The Water Beetle – Nancy Mitford
So it was with ‘The Water Beetle’ which I picked up for the princely sum of a £1.50 and which I thought would make a good stop gap whilst I wait for Capuchin’s reissue of ‘Highland Fling’ to appear. Getting ‘Highland Fling’ is proving to be a bit of a trial, amazon are currently sold out and neither local Waterstones has a copy (which is more especially annoying as the larger of the two branches in town is getting back to its bookselling routes by pitching about 15% of its floor space over to Paperchase. I like stationary but I prefer books, my stationary buying needs are well catered for in Leicester, my book buying needs aren’t and I fail to see how less book selling space is going to improve a bookshop. And it occurs to me that this is part the reason I called myself desperate reader. Hmmph.)

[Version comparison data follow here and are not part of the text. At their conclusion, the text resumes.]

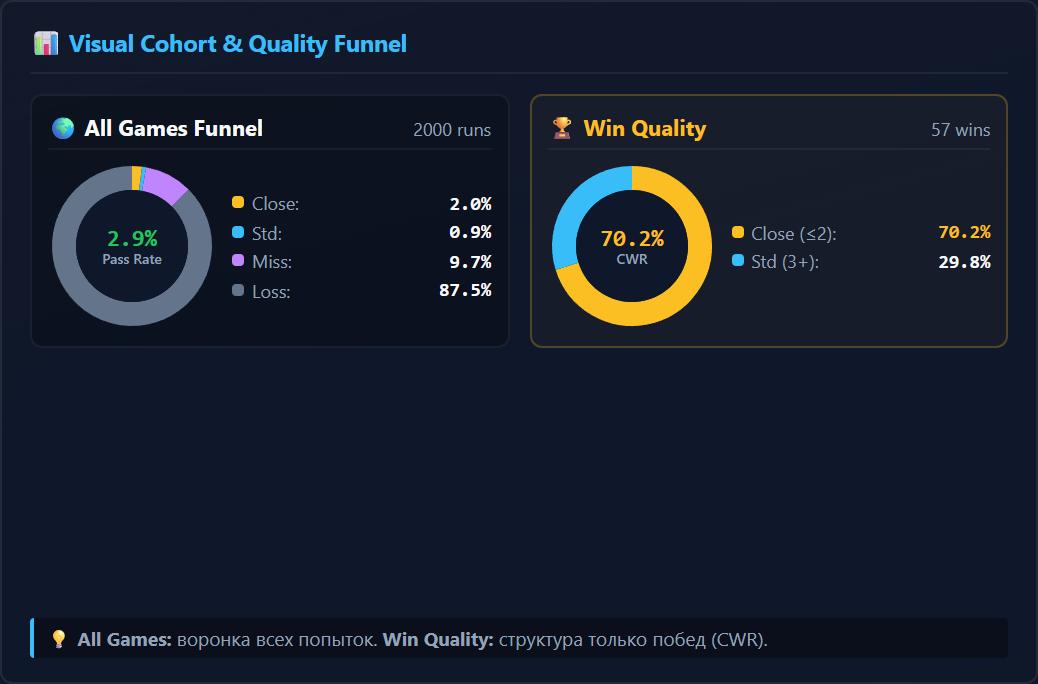
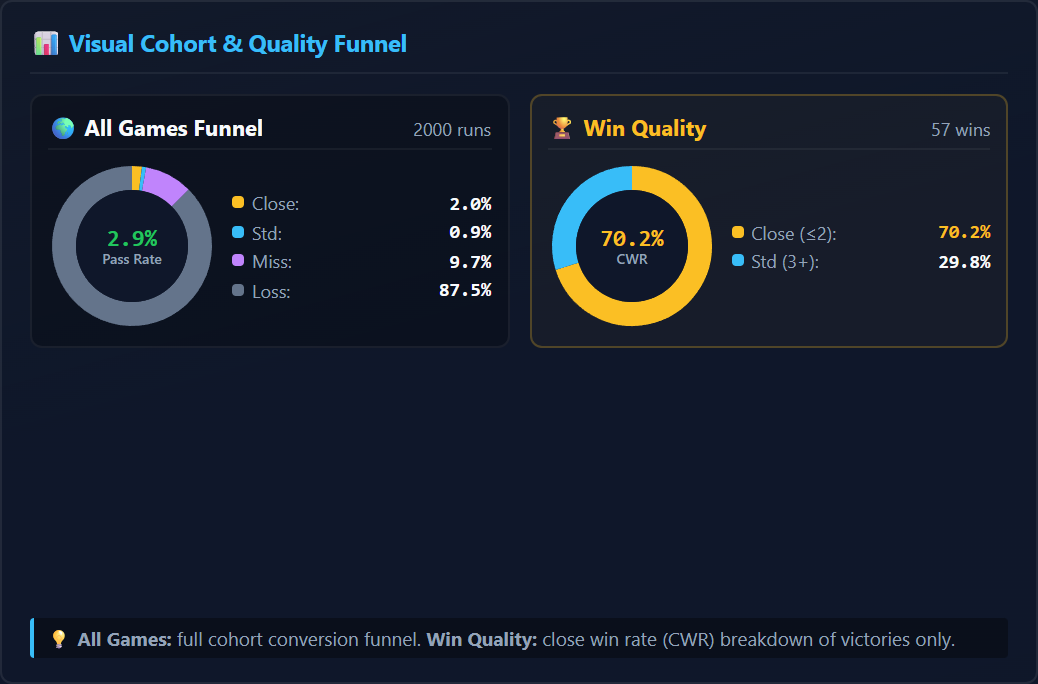
fix(ui): translate remaining Russian note to English in ChartsView and update screenshots

Changed region(s): [[0.1541, 0.9211, 0.9249, 0.9518]]

diff --git a/src/testing/ChartsView.ts b/src/testing/ChartsView.ts
@@ -343,7 +343,7 @@ export class ChartsView {
 
       <!-- Explainer Note -->
       <div class="dual-donuts-explainer">
-        <span>💡 <strong>All Games:</strong> воронка всех попыток. <strong>Win Quality:</strong> структура только побед (CWR).</span>
+        <span>💡 <strong>All Games:</strong> full cohort conversion funnel. <strong>Win Quality:</strong> close win rate (CWR) breakdown of victories only.</span>
       </div>
     `;
   }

Slightly distracted from my point now but I’ll get back to it yet... so here I am patiently (ish) awaiting a means of purchasing a long anticipated book and looking for ways to while away the time, both factors which pushed me towards ‘The Water Beetle’ an assortment of Mitford essays which with one or two exceptions have aged remarkably badly. She gives a fascinating account of a visit to Russia in the 50’s and what Mitford fan could fail to be excited by ‘Reading for Pleasure’ an account of Nancy’s reading tastes, but the rest of the collection is Nancy as a woman of a her class and time – a Francophile to boot, I’m not so very pro French - the result of years in the wine trade rendered hideous by customers who don’t know what they’re talking about (no reason why they should) but who refuse to believe that I do. (People I’ve wasted the best years of my life on learning this stuff, I’m not just making it up, and if you persist in doubting me one day I’ll snap and use the ‘Oxford Companion to Wine’ in a way Jancis Robinson could hardly approve.)

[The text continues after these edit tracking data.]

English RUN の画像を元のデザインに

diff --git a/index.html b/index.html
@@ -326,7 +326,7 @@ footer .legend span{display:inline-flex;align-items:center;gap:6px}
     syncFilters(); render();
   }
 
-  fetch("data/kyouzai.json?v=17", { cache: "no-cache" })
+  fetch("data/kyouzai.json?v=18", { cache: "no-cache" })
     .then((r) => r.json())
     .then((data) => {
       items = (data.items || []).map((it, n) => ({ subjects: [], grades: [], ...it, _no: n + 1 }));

Again – where was I? Ah yes, Nancy Mitford reading like a parody of Prince Philip – and this is the thing, I can’t warm to the woman in these pages, she put my back up more often than not, yet still I can’t resist her because even when she’s repellent she manages to be fascinating. I could only recommend ‘The Water Beetle’ to hard core enthusiasts but I would still recommend it. I plan to keep my copy with the various collections of Mitford letters I’ve amassed as a reminder of the other side of the women so carefully edited and presented in these anthologies, I rather think it’ll help me read more between the lines.

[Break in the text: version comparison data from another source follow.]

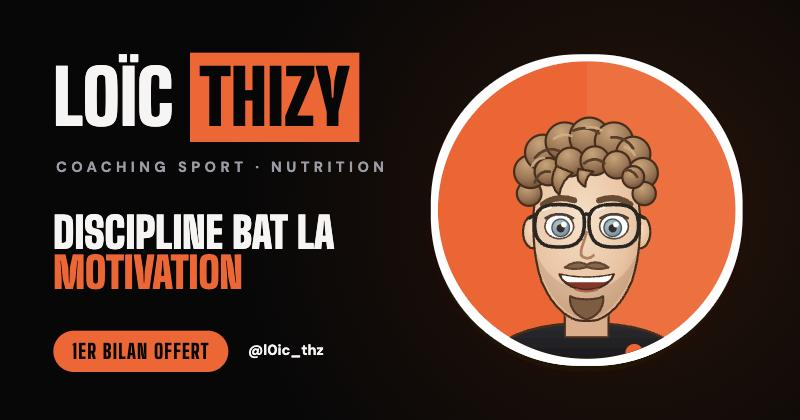
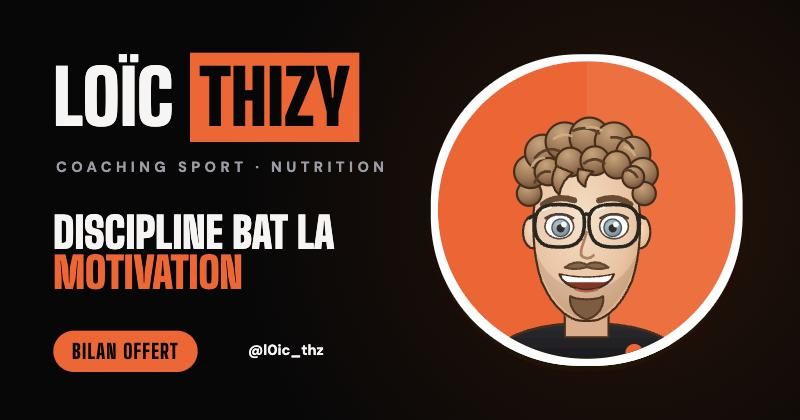
Bilan offert, option Bilan corporel, retrait Progresser dans mon sport

Changed region(s): [[0.0625, 0.7738, 0.3125, 0.8976]]

diff --git a/index.html b/index.html
@@ -1,4 +1,4 @@
[2 lines of base64/hex data omitted]
 
 <meta name="claude:viewport-fit-sides" content="cover">
 <link rel="stylesheet" href="https://fonts.googleapis.com/css2?family=Big+Shoulders+Display:wght@700;800;900&family=DM+Sans:wght@400;500;700&display=swap">
@@ -346,7 +346,7 @@ footer{text-align:center;color:var(--mu);font-size:13px;padding-bottom:10px}
 <div class="grain"></div>
 
 <nav class="nav" aria-label="Navigation">
-  <div><b>Loïc Thizy</b><small>1er bilan offert</small></div>
+  <div><b>Loïc Thizy</b><small>Bilan offert</small></div>
   <a class="pill" href="https://wa.me/33622997002">Écris-moi</a>
 </nav>
 
@@ -356,7 +356,7 @@ footer{text-align:center;color:var(--mu);font-size:13px;padding-bottom:10px}
     <div class="clock rise d2" id="clock" role="img" aria-label="Heure actuelle"><span class="cap" id="cap">Chaque jour. Même heure.</span></div>
     <h1 class="rise d3" id="h1"><span class="fit">Discipline <span class="or">bat</span> la <span class="o">motivation</span></span></h1>
     <div class="row rise d4">
-      <div class="offer-row"><div class="offer">1er bilan offert</div><a class="rdvbtn" href="#rdv">Prendre RDV</a></div>
+      <div class="offer-row"><div class="offer">Bilan offert</div><a class="rdvbtn" href="#rdv">Prendre RDV</a></div>
       <p class="lead">La motivation s'éteint un lundi matin. La régularité, jamais. J'accompagne celles et ceux qui veulent se remettre en forme, perdre du poids ou progresser, avec un seul principe : <b class="or">un petit geste, tenu chaque jour</b>, jusqu'à l'objectif.</p>
       <a class="cta" href="https://wa.me/33622997002">Écris-moi, on démarre
         <svg viewBox="0 0 24 24" fill="none" stroke="currentColor" stroke-width="2.4" stroke-linecap="round" stroke-linejoin="round" aria-hidden="true"><path d="M5 12h14M13 6l6 6-6 6"/></svg></a>
@@ -437,7 +437,7 @@ footer{text-align:center;color:var(--mu);font-size:13px;padding-bottom:10px}
   </section>
 
   <section class="rdv" id="rdv" aria-label="Prendre rendez-vous">
-    <div class="eyebrow">Ton 1er bilan offert</div>
+    <div class="eyebrow">Ton bilan offert</div>
     <h2>Je prends mon <span class="or">RDV</span></h2>
     <p class="rdv-lead">45 minutes, en face à face. Choisis ton jour et ton créneau : je te confirme sur WhatsApp (avec le lieu) et tu l'ajoutes à ton agenda.</p>
     <div class="rdv-box">
@@ -469,10 +469,10 @@ footer{text-align:center;color:var(--mu);font-size:13px;padding-bottom:10px}
     <p>Envoie-moi un message avec ton objectif et ton rythme actuel. Je te réponds en privé et on voit ensemble par où démarrer.</p>
     <div class="goal"><div class="gl">Ton objectif ?</div>
       <div class="gchips" id="goals" role="group" aria-label="Ton objectif">
+        <button type="button" class="gchip" aria-pressed="false">Bilan corporel</button>
         <button type="button" class="gchip" aria-pressed="false">Perdre du poids</button>
         <button type="button" class="gchip" aria-pressed="false">Prendre du muscle</button>
         <button type="button" class="gchip" aria-pressed="false">Me remettre en forme</button>
-        <button type="button" class="gchip" aria-pressed="false">Progresser dans mon sport</button>
       </div>
       <div class="gnote" id="gnote">Choisis ton objectif : ton message WhatsApp sera prêt.</div>
     </div>
@@ -558,7 +558,7 @@ footer{text-align:center;color:var(--mu);font-size:13px;padding-bottom:10px}
   /* Objectif -> message WhatsApp prêt */
   var NUM='33622997002',goal='';
   var was=[].slice.call(document.querySelectorAll('a[href^="https://wa.me/'+NUM+'"]:not(#rdvWa)')).filter(function(a){return !/Écris-moi/i.test(a.textContent)});
-  function msg(){return goal?("Bonjour Loïc, mon objectif : "+goal+". J'aimerais profiter de mon 1er bilan offert."):"Bonjour Loïc, j'aimerais en savoir plus sur ton accompagnement et mon 1er bilan offert."}
+  function msg(){if(goal==='bilan corporel')return "Bonjour Loïc, j'aimerais faire un bilan corporel et profiter de mon bilan offert.";return goal?("Bonjour Loïc, mon objectif : "+goal+". J'aimerais profiter de mon bilan offert."):"Bonjour Loïc, j'aimerais en savoir plus sur ton accompagnement et mon bilan offert."}
   function setWa(){var u='https://wa.me/'+NUM+'?text='+encodeURIComponent(msg());was.forEach(function(a){a.href=u})}
   setWa();
   var gc=document.querySelectorAll('.gchip'),gn=document.getElementById('gnote');
@@ -642,7 +642,7 @@ footer{text-align:center;color:var(--mu);font-size:13px;padding-bottom:10px}
   var txt=JO[day.getDay()]+' '+day.getDate()+' '+MO[day.getMonth()]+' à '+slot.replace(':','h');
   sum.innerHTML='Ton bilan : <b>'+txt+'</b> · '+DUR+' min · '+fmt;
   var st=parisUTC(day.getFullYear(),day.getMonth(),day.getDate(),+slot.slice(0,2),+slot.slice(3)),en=new Date(+st+DUR*60000);
-  var title='1er bilan offert – Loïc Thizy',det='Bilan de '+DUR+' min en '+fmt+' avec Loïc Thizy. Contact WhatsApp : +33 6 22 99 70 02';
+  var title='Bilan offert – Loïc Thizy',det='Bilan de '+DUR+' min en '+fmt+' avec Loïc Thizy. Contact WhatsApp : +33 6 22 99 70 02';
   wa.href='https://wa.me/'+WA+'?text='+encodeURIComponent('Bonjour Loïc, je souhaiterais réserver mon bilan offert le '+txt+'. Ce créneau est-il toujours disponible ?');
   gA.href='https://calendar.google.com/calendar/render?action=TEMPLATE&text='+encodeURIComponent(title)+'&dates='+z(st)+'/'+z(en)+'&details='+encodeURIComponent(det)+'&ctz=Europe/Paris';
   var ics=['BEGIN:VCALENDAR','VERSION:2.0','PRODID:-//Loic Thizy//Bilan//FR','CALSCALE:GREGORIAN','METHOD:PUBLISH','BEGIN:VEVENT','UID:'+z(st)+'-bilan@l0ic02.github.io','DTSTAMP:'+z(new Date()),'DTSTART:'+z(st),'DTEND:'+z(en),'SUMMARY:'+title,'DESCRIPTION:'+det.replace(/,/g,'\\,'),'BEGIN:VALARM','TRIGGER:-PT1H','ACTION:DISPLAY','DESCRIPTION:Bilan avec Loïc dans 1 h','END:VALARM','END:VEVENT','END:VCALENDAR'].join('\r\n');
@@ -655,13 +655,13 @@ footer{text-align:center;color:var(--mu);font-size:13px;padding-bottom:10px}
  renderCal();renderSlots();update();})(); (function(){var a=document.getElementById('rdvI');if(!a)return;a.addEventListener('click',function(e){if(a.classList.contains('off'))return;e.preventDefault();var h=a.getAttribute('href');var ics=decodeURIComponent(h.slice(h.indexOf(',')+1));var u=URL.createObjectURL(new Blob([ics],{type:'text/calendar;charset=utf-8'}));var ios=/iP(hone|ad|od)/.test(navigator.userAgent)||(navigator.platform==='MacIntel'&&navigator.maxTouchPoints>1);if(ios){location.href=u}else{var t=document.createElement('a');t.href=u;t.download='bilan-loic-thizy.ics';document.body.appendChild(t);t.click();t.remove()}setTimeout(function(){URL.revokeObjectURL(u)},60000)})})();
 /* Écris-moi : pop-up objectif avant WhatsApp */
 (function(){var NUM='33622997002';
- var goals=[].map.call(document.querySelectorAll('.gchip'),function(b){return b.textContent.trim()});if(!goals.length)goals=['Perdre du poids','Prendre du muscle','Me remettre en forme','Progresser dans mon sport'];
+ var goals=[].map.call(document.querySelectorAll('.gchip'),function(b){return b.textContent.trim()});if(!goals.length)goals=['Bilan corporel','Perdre du poids','Prendre du muscle','Me remettre en forme'];
  goals=goals.concat(['Juste en discuter']);
  var gp=document.createElement('div');gp.className='gp';gp.setAttribute('role','dialog');gp.setAttribute('aria-modal','true');gp.setAttribute('aria-label','Ton objectif');
- gp.innerHTML='<div class="gp-box"><button type="button" class="gp-x" aria-label="Fermer">✕</button><div class="eyebrow">1er bilan offert</div><h3>Ton <span class="or">objectif</span> ?</h3><div class="gp-chips">'+goals.map(function(g,i){return '<button type="button" aria-pressed="false"'+(i===goals.length-1?' style="grid-column:1/-1"':'')+'>'+g+'</button>'}).join('')+'</div><div class="gp-msg" id="gpMsg"></div><a class="cta" id="gpGo" href="#" target="_blank" rel="noopener">Envoyer sur WhatsApp <svg viewBox="0 0 24 24" fill="none" stroke="currentColor" stroke-width="2.4" stroke-linecap="round" stroke-linejoin="round" aria-hidden="true"><path d="M5 12h14M13 6l6 6-6 6"/></svg></a></div>';
+ gp.innerHTML='<div class="gp-box"><button type="button" class="gp-x" aria-label="Fermer">✕</button><div class="eyebrow">Bilan offert</div><h3>Ton <span class="or">objectif</span> ?</h3><div class="gp-chips">'+goals.map(function(g,i){return '<button type="button" aria-pressed="false"'+(i===goals.length-1?' style="grid-column:1/-1"':'')+'>'+g+'</button>'}).join('')+'</div><div class="gp-msg" id="gpMsg"></div><a class="cta" id="gpGo" href="#" target="_blank" rel="noopener">Envoyer sur WhatsApp <svg viewBox="0 0 24 24" fill="none" stroke="currentColor" stroke-width="2.4" stroke-linecap="round" stroke-linejoin="round" aria-hidden="true"><path d="M5 12h14M13 6l6 6-6 6"/></svg></a></div>';
  document.body.appendChild(gp);
  var sel='',chips=gp.querySelectorAll('.gp-chips button'),mEl=gp.querySelector('#gpMsg'),go=gp.querySelector('#gpGo');
- function msg(){return (sel&&sel!=='Juste en discuter')?'Bonjour Loïc, mon objectif : '+sel.toLowerCase()+". J'aimerais profiter de mon 1er bilan offert.":"Bonjour Loïc, j'aimerais en savoir plus sur ton accompagnement et mon 1er bilan offert."}
+ function msg(){if(sel==='Bilan corporel')return "Bonjour Loïc, j'aimerais faire un bilan corporel et profiter de mon bilan offert.";return (sel&&sel!=='Juste en discuter')?'Bonjour Loïc, mon objectif : '+sel.toLowerCase()+". J'aimerais profiter de mon bilan offert.":"Bonjour Loïc, j'aimerais en savoir plus sur ton accompagnement et mon bilan offert."}
  function upd(){[].forEach.call(chips,function(c){c.setAttribute('aria-pressed',c.textContent===sel?'true':'false')});mEl.innerHTML='Ton message : <b>« '+msg()+' »</b>';go.href='https://wa.me/'+NUM+'?text='+encodeURIComponent(msg())}
  [].forEach.call(chips,function(c){c.addEventListener('click',function(){sel=(sel===c.textContent)?'':c.textContent;upd()})});
  function open(){var pre=document.querySelector('.gchip[aria-pressed="true"]');if(pre)sel=pre.textContent.trim();upd();gp.classList.add('on')}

Finally has anyone read ‘Highland Fling’ yet – and if so what’s the verdict?